> **Exercise material**:
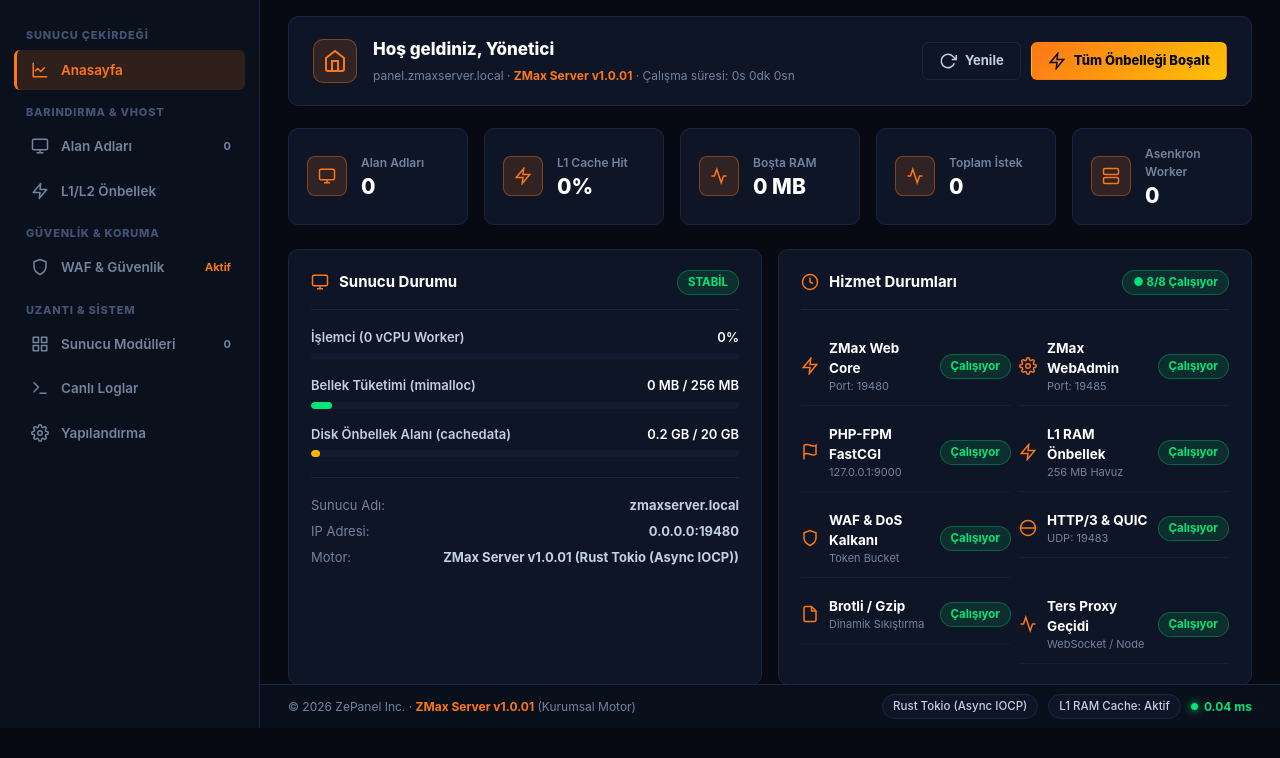
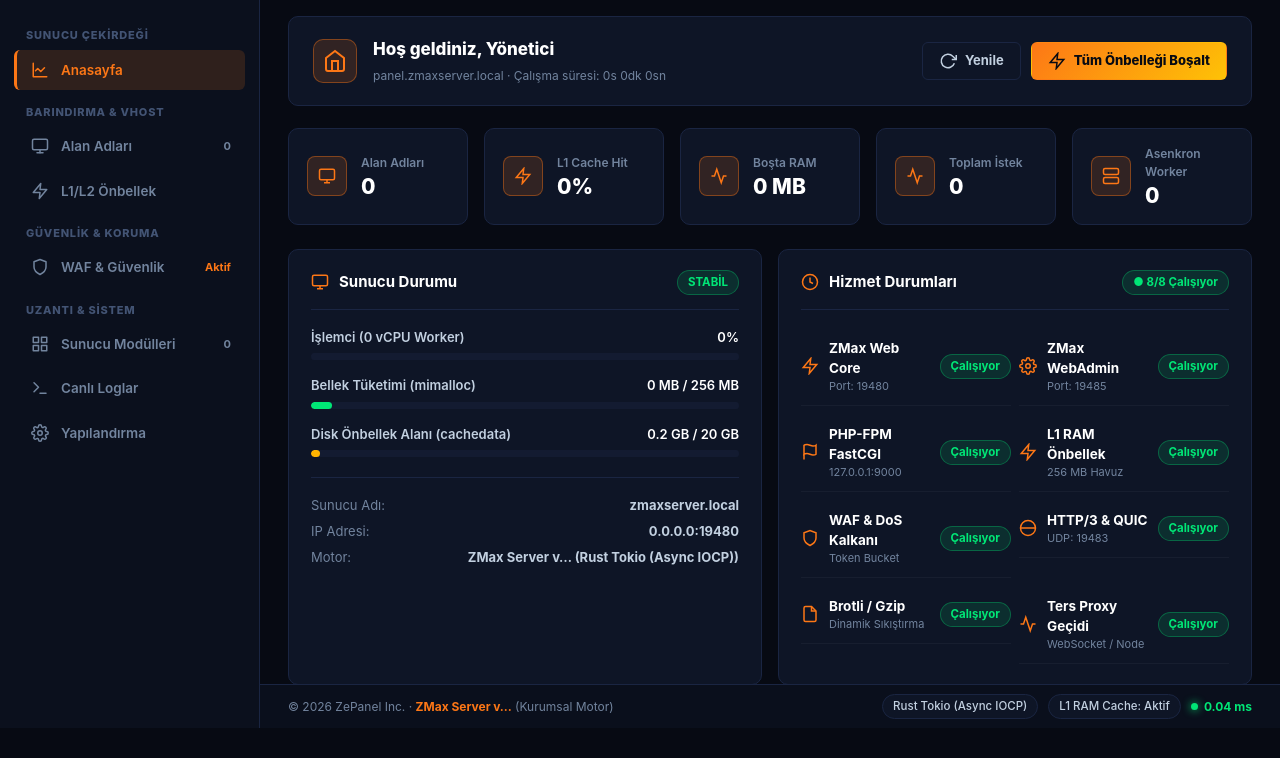
Before and after one commit to zmaxserver/zmaxserver, a plain HTML site: page admin/index.html in a window 1280 px wide. Shown: the part 72-830 px from the top of the page. Drawn offline with Linux system fonts and the light colour scheme; no server answers.

Commit message:
[vm-yukle] WebAdmin: surum sabit v1.0.01 yerine API'den; karsilama kartindan surum kaldirildi
Co-Authored-By: Claude Sonnet 5.5 <noreply@anthropic.com>

```diff
--- a/admin/index.html
+++ b/admin/index.html
@@ -345,7 +345,7 @@
             <!-- Sabit Alt Bilgi (Fixed Footer) -->
             <footer class="app-footer">
                 <div class="footer-left">
-                    <span>&copy; 2026 {{ t('footer_copyright') }} &middot; <strong class="text-orange">ZMax Server v1.0.01</strong> <span class="d-none d-md-inline">({{ t('footer_enterprise') }})</span></span>
+                    <span>&copy; 2026 {{ t('footer_copyright') }} &middot; <strong class="text-orange">ZMax Server v{{ stats.version || '…' }}</strong> <span class="d-none d-md-inline">({{ t('footer_enterprise') }})</span></span>
                 </div>
                 <div class="footer-right">
                     <span class="footer-badge d-none d-lg-inline-flex">{{ t('footer_engine') }}</span>
--- a/admin/js/app.js
+++ b/admin/js/app.js
@@ -176,6 +176,7 @@
                 cache_misses: 0,
                 workers: 0,
                 ram_mb: 0,
+                version: '',
                 cpu_usage: 0,
                 current_rps: 0,
                 ports: {
@@ -350,6 +351,7 @@
                         if (typeof statusData.cache_misses === 'number') stats.value.cache_misses = statusData.cache_misses;
                         if (typeof statusData.workers === 'number') stats.value.workers = statusData.workers;
                         if (typeof statusData.ram_mb === 'number') stats.value.ram_mb = statusData.ram_mb;
+                        if (typeof statusData.version === 'string' && statusData.version) stats.value.version = statusData.version;
                         if (typeof statusData.cpu_usage === 'number') stats.value.cpu_usage = statusData.cpu_usage;
                         if (typeof statusData.current_rps === 'number') stats.value.current_rps = statusData.current_rps;
                         if (statusData.ports) {
--- a/admin/js/views/dashboard.js
+++ b/admin/js/views/dashboard.js
@@ -43,7 +43,7 @@
                         <div>
                             <div class="welcome-title">{{ t('welcome_title') }}</div>
                             <div class="welcome-meta">
-                                panel.zmaxserver.local · <strong class="text-orange">ZMax Server v1.0.01</strong> · {{ t('card_uptime') }}: {{ formattedUptime }}
+                                panel.zmaxserver.local · {{ t('card_uptime') }}: {{ formattedUptime }}
                             </div>
                         </div>
                     </div>
@@ -167,7 +167,7 @@
                             <div class="info-kv-list">
                                 <div class="info-kv-row"><span class="text-muted-custom">{{ t('lbl_hostname') }}</span> <strong>zmaxserver.local</strong></div>
                                 <div class="info-kv-row"><span class="text-muted-custom">{{ t('lbl_ip_port') }}</span> <strong>{{ stats.listeners && stats.listeners.http ? stats.listeners.http : '0.0.0.0:19480' }}</strong></div>
-                                <div class="info-kv-row"><span class="text-muted-custom">{{ t('lbl_engine') }}</span> <strong>ZMax Server v1.0.01 ({{ t('footer_engine') }})</strong></div>
+                                <div class="info-kv-row"><span class="text-muted-custom">{{ t('lbl_engine') }}</span> <strong>ZMax Server v{{ stats.version || '…' }} ({{ t('footer_engine') }})</strong></div>
                             </div>
                         </div>
                     </div>
```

> **Task goal**: Give back the entries verbatim. Do not include any picture.

> **The completed task**:
Before and after one commit to zmaxserver/zmaxserver, a plain HTML site: page admin/index.html in a window 1280 px wide. Shown: the part 72-830 px from the top of the page. Drawn offline with Linux system fonts and the light colour scheme; no server answers.

Commit message:
[vm-yukle] WebAdmin: surum sabit v1.0.01 yerine API'den; karsilama kartindan surum kaldirildi
Co-Authored-By: Claude Sonnet 5.5 <noreply@anthropic.com>

```diff
--- a/admin/index.html
+++ b/admin/index.html
@@ -345,7 +345,7 @@
             <!-- Sabit Alt Bilgi (Fixed Footer) -->
             <footer class="app-footer">
                 <div class="footer-left">
-                    <span>&copy; 2026 {{ t('footer_copyright') }} &middot; <strong class="text-orange">ZMax Server v1.0.01</strong> <span class="d-none d-md-inline">({{ t('footer_enterprise') }})</span></span>
+                    <span>&copy; 2026 {{ t('footer_copyright') }} &middot; <strong class="text-orange">ZMax Server v{{ stats.version || '…' }}</strong> <span class="d-none d-md-inline">({{ t('footer_enterprise') }})</span></span>
                 </div>
                 <div class="footer-right">
                     <span class="footer-badge d-none d-lg-inline-flex">{{ t('footer_engine') }}</span>
--- a/admin/js/app.js
+++ b/admin/js/app.js
@@ -176,6 +176,7 @@
                 cache_misses: 0,
                 workers: 0,
                 ram_mb: 0,
+                version: '',
                 cpu_usage: 0,
                 current_rps: 0,
                 ports: {
@@ -350,6 +351,7 @@
                         if (typeof statusData.cache_misses === 'number') stats.value.cache_misses = statusData.cache_misses;
                         if (typeof statusData.workers === 'number') stats.value.workers = statusData.workers;
                         if (typeof statusData.ram_mb === 'number') stats.value.ram_mb = statusData.ram_mb;
+                        if (typeof statusData.version === 'string' && statusData.version) stats.value.version = statusData.version;
                         if (typeof statusData.cpu_usage === 'number') stats.value.cpu_usage = statusData.cpu_usage;
                         if (typeof statusData.current_rps === 'number') stats.value.current_rps = statusData.current_rps;
                         if (statusData.ports) {
--- a/admin/js/views/dashboard.js
+++ b/admin/js/views/dashboard.js
@@ -43,7 +43,7 @@
                         <div>
                             <div class="welcome-title">{{ t('welcome_title') }}</div>
                             <div class="welcome-meta">
-                                panel.zmaxserver.local · <strong class="text-orange">ZMax Server v1.0.01</strong> · {{ t('card_uptime') }}: {{ formattedUptime }}
+                                panel.zmaxserver.local · {{ t('card_uptime') }}: {{ formattedUptime }}
                             </div>
                         </div>
                     </div>
@@ -167,7 +167,7 @@
                             <div class="info-kv-list">
                                 <div class="info-kv-row"><span class="text-muted-custom">{{ t('lbl_hostname') }}</span> <strong>zmaxserver.local</strong></div>
                                 <div class="info-kv-row"><span class="text-muted-custom">{{ t('lbl_ip_port') }}</span> <strong>{{ stats.listeners && stats.listeners.http ? stats.listeners.http : '0.0.0.0:19480' }}</strong></div>
-                                <div class="info-kv-row"><span class="text-muted-custom">{{ t('lbl_engine') }}</span> <strong>ZMax Server v1.0.01 ({{ t('footer_engine') }})</strong></div>
+                                <div class="info-kv-row"><span class="text-muted-custom">{{ t('lbl_engine') }}</span> <strong>ZMax Server v{{ stats.version || '…' }} ({{ t('footer_engine') }})</strong></div>
                             </div>
                         </div>
                     </div>
```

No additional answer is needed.